◆ Exercise prompt: Which of the lines in the data below contain the string "connect"? Copy each of them.

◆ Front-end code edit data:

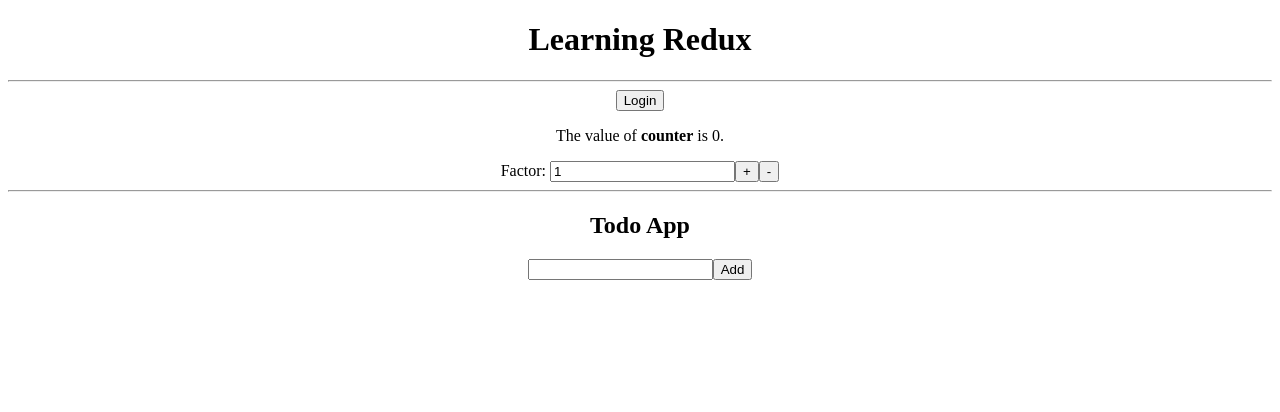
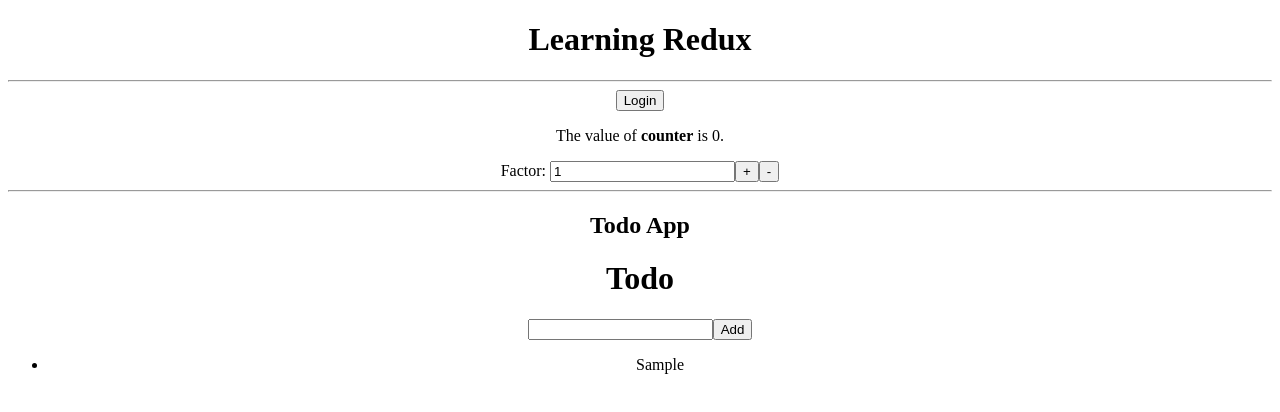
Before and after one commit to aakritsubedi/learn-redux, a React (Create React App) app: page / in a window 1280 px wide. Both pictures are taken after typing "Sample" into the empty fields and a click on the button "Add". Shown: the top 412 px of the page. Built offline with nearby package versions, Linux system fonts and the light colour scheme.

Commit message:
List all todos

```diff
--- a/src/App.js
+++ b/src/App.js
@@ -1,8 +1,9 @@
 import React, { useState } from 'react';
 import { useSelector, useDispatch } from 'react-redux';
 
+import Todo from 'views/Todo';
+
 import { increment, decrement, login, logout } from 'actions';
-import AddTodo from 'views/Todo/AddTodo';
 
 const App = () => {
   const [factor, setFactor] = useState(1);
@@ -31,7 +32,7 @@
       <button onClick={() => dispatch(decrement(factor))}>-</button>
       <br /> <hr />
       <h2>Todo App</h2>
-      <AddTodo />
+      <Todo />
     </div>
   );
 };
--- a/src/views/Todo/AddTodo/AddTodo.js
+++ b/src/views/Todo/AddTodo/AddTodo.js
@@ -1,16 +1,18 @@
 import React from 'react';
-import { connect } from 'react-redux';
+import { useDispatch } from 'react-redux';
 
 import { addTodo } from 'actions';
 
-const AddTodo = (props) => {
+const AddTodo = () => {
+  const dispatch = useDispatch();
+
   return (
     <div>
       <form
         onSubmit={(e) => {
           e.preventDefault();
           let todo = e.target.userTodo.value;
-          props.dispatch(addTodo(todo));
+          dispatch(addTodo(todo));
           e.target.userTodo.value = "";
         }}
       >
@@ -21,4 +23,4 @@
   );
 };
 
-export default connect()(AddTodo);
+export default AddTodo;
--- /dev/null
+++ b/src/views/Todo/ListTodo/TodoList.js
@@ -0,0 +1,20 @@
+import React from 'react';
+import { useSelector } from 'react-redux';
+
+const TodoList = () => {
+  let todos = useSelector((state) => state.todos.data);
+
+  return (
+    <div>
+      <ul>
+        {todos.map((item, index) => {
+          return (
+            <li key={index}>{item.todo}</li>
+          )
+        })}
+      </ul>
+    </div>
+  )
+}
+
+export default TodoList
--- /dev/null
+++ b/src/views/Todo/ListTodo/index.js
@@ -0,0 +1,3 @@
+import TodoList from './TodoList';
+
+export default TodoList;
--- a/src/views/Todo/Todo.js
+++ b/src/views/Todo/Todo.js
@@ -1,9 +1,13 @@
 import React from 'react';
+import AddTodo from './AddTodo';
+import ListTodo from './ListTodo';
 
 const Todo = () => {
   return (
     <div>
       <h1>Todo</h1>
+      <AddTodo />
+      <ListTodo />
     </div>
   );
 };
--- a/src/views/Todo/index.js
+++ b/src/views/Todo/index.js
@@ -0,0 +1,3 @@
+import Todo from './Todo';
+
+export default Todo;
```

◆ Response box:
-import { connect } from 'react-redux';
-export default connect()(AddTodo);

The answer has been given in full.